What this task involves.
Write out the data word for word, taking care that no picture is carried over.

Task data.
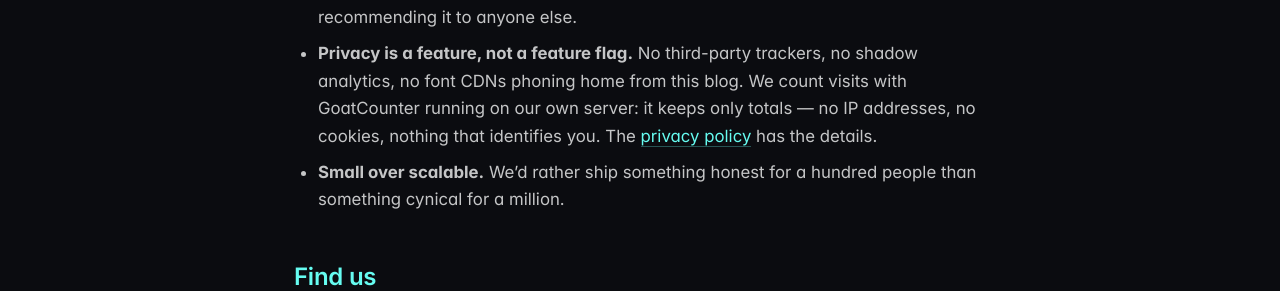
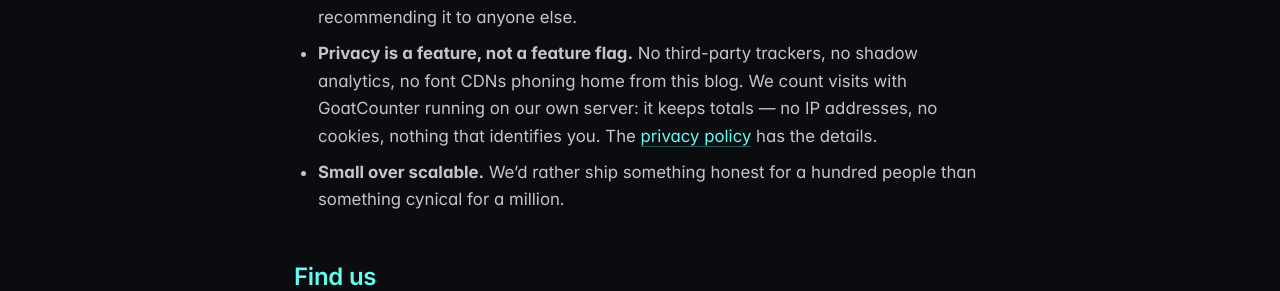
Before and after one commit to whiteravens20/blog, a Jekyll site: the page built from about.md, in a window 1280 px wide and 900 px high, scrolled down 784 px. Shown: the part 217-508 px from the top of the window. Built offline with Jekyll 4.4.1, drawn with Linux system fonts in a browser that asks for light colours.

Commit message:
docs(about): stop saying the visit counter keeps only totals (#23)

```diff
--- a/about.md
+++ b/about.md
@@ -23,7 +23,7 @@
 
 - **Open by default.** If a thing can be public, it should be. The interesting bits aren't the secrets &mdash; they're the rationale.
 - **Self-hosted first.** We run what we build, on hardware we control, before recommending it to anyone else.
-- **Privacy is a feature, not a feature flag.** No third-party trackers, no shadow analytics, no font CDNs phoning home from this blog. We count visits with GoatCounter running on our own server: it keeps only totals &mdash; no IP addresses, no cookies, nothing that identifies you. The <a href="https://whiteravens.net/privacy/">privacy policy</a> has the details.
+- **Privacy is a feature, not a feature flag.** No third-party trackers, no shadow analytics, no font CDNs phoning home from this blog. We count visits with GoatCounter running on our own server: it keeps totals &mdash; no IP addresses, no cookies, nothing that identifies you. The <a href="https://whiteravens.net/privacy/">privacy policy</a> has the details.
 - **Small over scalable.** We'd rather ship something honest for a hundred people than something cynical for a million.
 
 ## Find us
```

Answer box.
Before and after one commit to whiteravens20/blog, a Jekyll site: the page built from about.md, in a window 1280 px wide and 900 px high, scrolled down 784 px. Shown: the part 217-508 px from the top of the window. Built offline with Jekyll 4.4.1, drawn with Linux system fonts in a browser that asks for light colours.

Commit message:
docs(about): stop saying the visit counter keeps only totals (#23)

```diff
--- a/about.md
+++ b/about.md
@@ -23,7 +23,7 @@
 
 - **Open by default.** If a thing can be public, it should be. The interesting bits aren't the secrets &mdash; they're the rationale.
 - **Self-hosted first.** We run what we build, on hardware we control, before recommending it to anyone else.
-- **Privacy is a feature, not a feature flag.** No third-party trackers, no shadow analytics, no font CDNs phoning home from this blog. We count visits with GoatCounter running on our own server: it keeps only totals &mdash; no IP addresses, no cookies, nothing that identifies you. The <a href="https://whiteravens.net/privacy/">privacy policy</a> has the details.
+- **Privacy is a feature, not a feature flag.** No third-party trackers, no shadow analytics, no font CDNs phoning home from this blog. We count visits with GoatCounter running on our own server: it keeps totals &mdash; no IP addresses, no cookies, nothing that identifies you. The <a href="https://whiteravens.net/privacy/">privacy policy</a> has the details.
 - **Small over scalable.** We'd rather ship something honest for a hundred people than something cynical for a million.
 
 ## Find us
```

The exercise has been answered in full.